But we actually start in the middle there. The movie launches at step three. Or even 4.5? Nolan thrusts us into the ending of a story. Which is why the music by Hans Zimmer is at full tilt crescendo the entire 2 hours. Listen to the soundtrack when you get a chance. It’s like you’ve been dropped into a blender. No. No dropping. It’s like you start of in the blender.
So every single time the movie goes to night, you have been thrown backwards in time to the previous day. Ok? The nice thing is, Nolan has given us such an obvious visual queue to tell us, chief… you’ve gone backwards in time. Ok? Good. Which actually helps.
Final Thoughts on Dunkirk
When I left the movie theater I was frustrated. I didn’t understand the complexities of what I had just seen. I felt like the editing was done for cleverness sake but not for any real reason. But as it’s been almost a week now since I have seen it the more it has settled in my mind. I understand that the back stories of the characters were to show them for who they really were. What they were really going through. For example, shivering man is afraid, but why? We had been watching the Frenchman try with all his might to get off the beach, but we didn’t know what he was running from or why. We had watched Tommy scramble and fight, but only in his back story do we really see what he is actually running from. By the time the movie starts he has already been through so very much.
Nolan is saying… you are watching the evacuation of Dunkirk, but everyone of these guys on this beach have already seen so much. They have so much horror and hell in their backstory that I am not even showing you. But each one deserves a spotlight on his story. These men queuing and waiting under a hail of bullets? These are valiant men that struggled. Scrapped. And scrambled to survive.
And it is in the compelling story that England itself rallied to ferry 300,000 men back to England that we see the common man fighting on their country’s behalf. We see the true triumph of man in this act of survival and in its rallying of support for each man on that beach.

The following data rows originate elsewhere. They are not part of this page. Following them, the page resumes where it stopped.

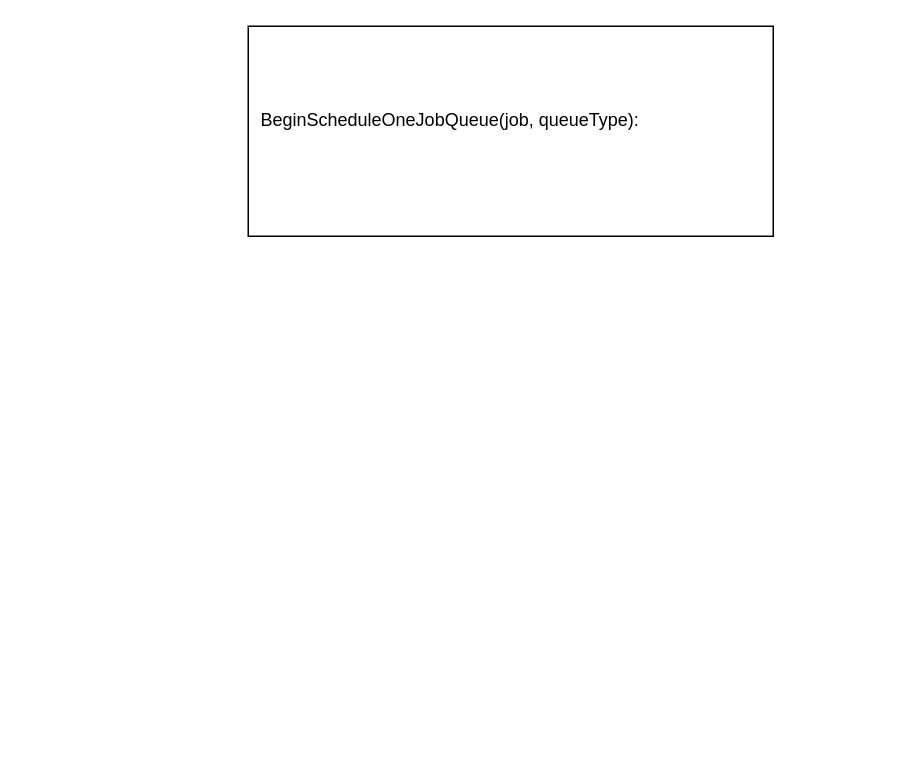
This is picture/tasks of job queues.drawio from yuyilei/Daily-Notes, a draw.io file, before an edit. Source tidied: cells renumbered, new cells numbered last; positions are measured from the earlier drawing's top-left corner, leaving out a move shared by most shapes. Both pictures are drawn from the tidied source at 150%, with x=0, y=0 at pixel (248, 26).
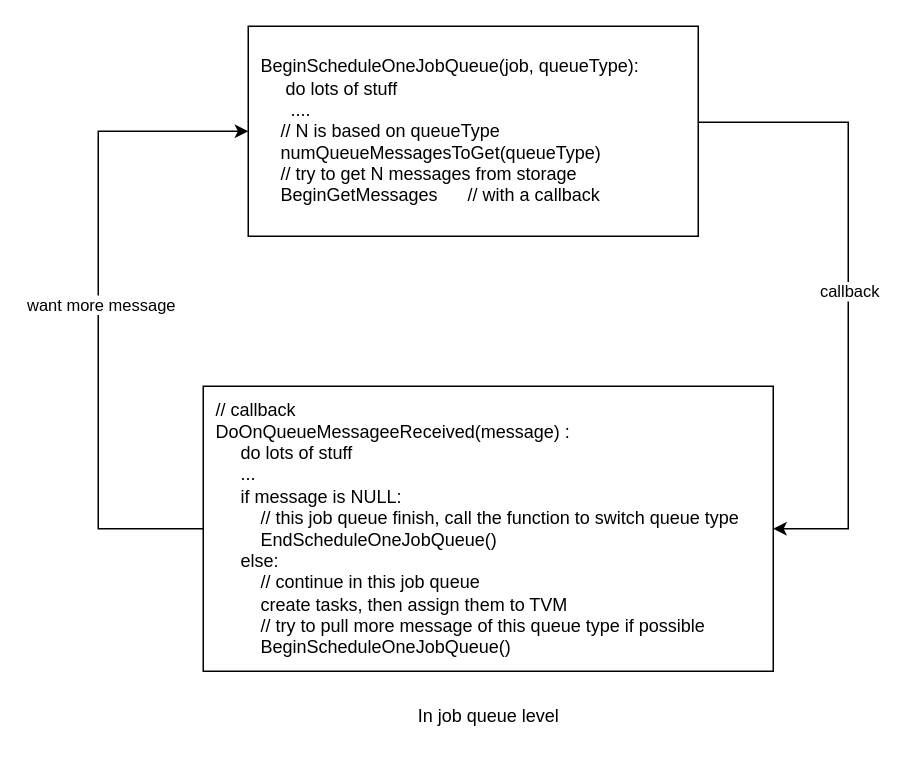
The same page after the edit.

Change to the diagram source:
```diff
@@
 <mxGraphModel>
   <root>
     <mxCell id="0" />
     <mxCell id="1" parent="0" />
+    <mxCell id="3" style="edgeStyle=orthogonalEdgeStyle;rounded=0;jettySize=auto;html=1;entryX=1;entryY=0.5;entryDx=0;entryDy=0;exitX=1;exitY=0.457;exitDx=0;exitDy=0;exitPerimeter=0;" parent="1" edge="1" source="2" target="7">
+      <mxGeometry relative="1" as="geometry">
+        <Array as="points">
+          <mxPoint x="400" y="64" />
+          <mxPoint x="400" y="335" />
+        </Array>
+      </mxGeometry>
+    </mxCell>
+    <mxCell id="4" value="callback" style="edgeLabel;html=1;align=center;verticalAlign=middle;" parent="3" vertex="1">
+      <mxGeometry x="0.01" relative="1" as="geometry" />
+    </mxCell>
-    <mxCell id="2" value="&amp;nbsp; BeginScheduleOneJobQueue(job, queueType):&amp;nbsp;&lt;br&gt;&amp;nbsp; &amp;nbsp; &amp;nbsp;&amp;nbsp;" style="rounded=0;whiteSpace=wrap;html=1;align=left;" parent="1" vertex="1">
-      <mxGeometry width="350" height="140" as="geometry" />
+    <mxCell id="2" value="&amp;nbsp; BeginScheduleOneJobQueue(job, queueType):&amp;nbsp;&lt;br&gt;&amp;nbsp; &amp;nbsp; &amp;nbsp; &amp;nbsp;do lots of stuff&amp;nbsp;&lt;br&gt;&amp;nbsp; &amp;nbsp; &amp;nbsp; &amp;nbsp; ....&amp;nbsp;&lt;br&gt;&amp;nbsp; &amp;nbsp; &amp;nbsp; // N is based on queueType&lt;br&gt;&amp;nbsp; &amp;nbsp; &amp;nbsp; numQueueMessagesToGet(queueType)&lt;br&gt;&amp;nbsp; &amp;nbsp; &amp;nbsp; // try to get N messages from storage&amp;nbsp;&lt;br&gt;&amp;nbsp; &amp;nbsp; &amp;nbsp; BeginGetMessages&amp;nbsp; &amp;nbsp; &amp;nbsp; // with a callback&amp;nbsp;" style="rounded=0;whiteSpace=wrap;html=1;align=left;" parent="1" vertex="1">
+      <mxGeometry width="300" height="140" as="geometry" />
     </mxCell>
+    <mxCell id="5" style="edgeStyle=orthogonalEdgeStyle;rounded=0;jettySize=auto;html=1;entryX=0;entryY=0.5;entryDx=0;entryDy=0;exitX=0;exitY=0.5;exitDx=0;exitDy=0;" parent="1" edge="1" source="7" target="2">
+      <mxGeometry relative="1" as="geometry">
+        <Array as="points">
+          <mxPoint x="-100" y="335" />
+          <mxPoint x="-100" y="70" />
+        </Array>
+      </mxGeometry>
+    </mxCell>
+    <mxCell id="6" value="want more message" style="edgeLabel;html=1;align=center;verticalAlign=middle;" parent="5" vertex="1">
+      <mxGeometry x="0.01" y="-1" relative="1" as="geometry" />
+    </mxCell>
+    <mxCell id="7" value="&amp;nbsp; // callback&amp;nbsp;&lt;br&gt;&amp;nbsp; DoOnQueueMessageeReceived(message) :&lt;br&gt;&amp;nbsp; &amp;nbsp; &amp;nbsp; &amp;nbsp;do lots of stuff&amp;nbsp;&lt;br&gt;&amp;nbsp; &amp;nbsp; &amp;nbsp; &amp;nbsp;...&lt;br&gt;&amp;nbsp; &amp;nbsp; &amp;nbsp; &amp;nbsp;if message is NULL:&amp;nbsp;&lt;br&gt;&amp;nbsp; &amp;nbsp; &amp;nbsp; &amp;nbsp; &amp;nbsp; &amp;nbsp;// this job queue finish, call the function to switch queue type&amp;nbsp;&lt;br&gt;&amp;nbsp; &amp;nbsp; &amp;nbsp; &amp;nbsp; &amp;nbsp; &amp;nbsp;EndScheduleOneJobQueue()&lt;br&gt;&amp;nbsp; &amp;nbsp; &amp;nbsp; &amp;nbsp;else:&amp;nbsp;&lt;br&gt;&amp;nbsp; &amp;nbsp; &amp;nbsp; &amp;nbsp; &amp;nbsp; &amp;nbsp;// continue in this job queue&amp;nbsp;&lt;br&gt;&amp;nbsp; &amp;nbsp; &amp;nbsp; &amp;nbsp; &amp;nbsp; &amp;nbsp;create tasks, then assign them to TVM&amp;nbsp;&lt;br&gt;&amp;nbsp; &amp;nbsp; &amp;nbsp; &amp;nbsp; &amp;nbsp; &amp;nbsp;// try to pull more message of this queue type if possible&amp;nbsp;&lt;br&gt;&amp;nbsp; &amp;nbsp; &amp;nbsp; &amp;nbsp; &amp;nbsp; &amp;nbsp;BeginScheduleOneJobQueue()&amp;nbsp; &amp;nbsp; &amp;nbsp;" style="rounded=0;whiteSpace=wrap;html=1;align=left;" parent="1" vertex="1">
+      <mxGeometry x="-30" y="240" width="380" height="190" as="geometry" />
+    </mxCell>
+    <mxCell id="8" value="In job queue level" style="text;html=1;align=center;verticalAlign=middle;" parent="1" vertex="1">
+      <mxGeometry x="105" y="450" width="110" height="20" as="geometry" />
+    </mxCell>
   </root>
 </mxGraphModel>
```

It took guts for Nolan to craft a war movie with near zero exposition to explain itself. It took serious cajones to craft a ware movie that was non-linear in fashion and left the jigsaw pieces for you to figure out. And it was a gorgeously crafted jigsaw puzzle at that. The acting was beyond top notch. The action beyond the pale. And as an added bonus it was done with all the usual Private Ryan gore and blood. I have decided that Dunkirk was one of Nolan’s greatest films. Not the greatest. But in the top 5 out of ten for sure. Maybe that’s a different post for another day.
What were your thoughts on the movie?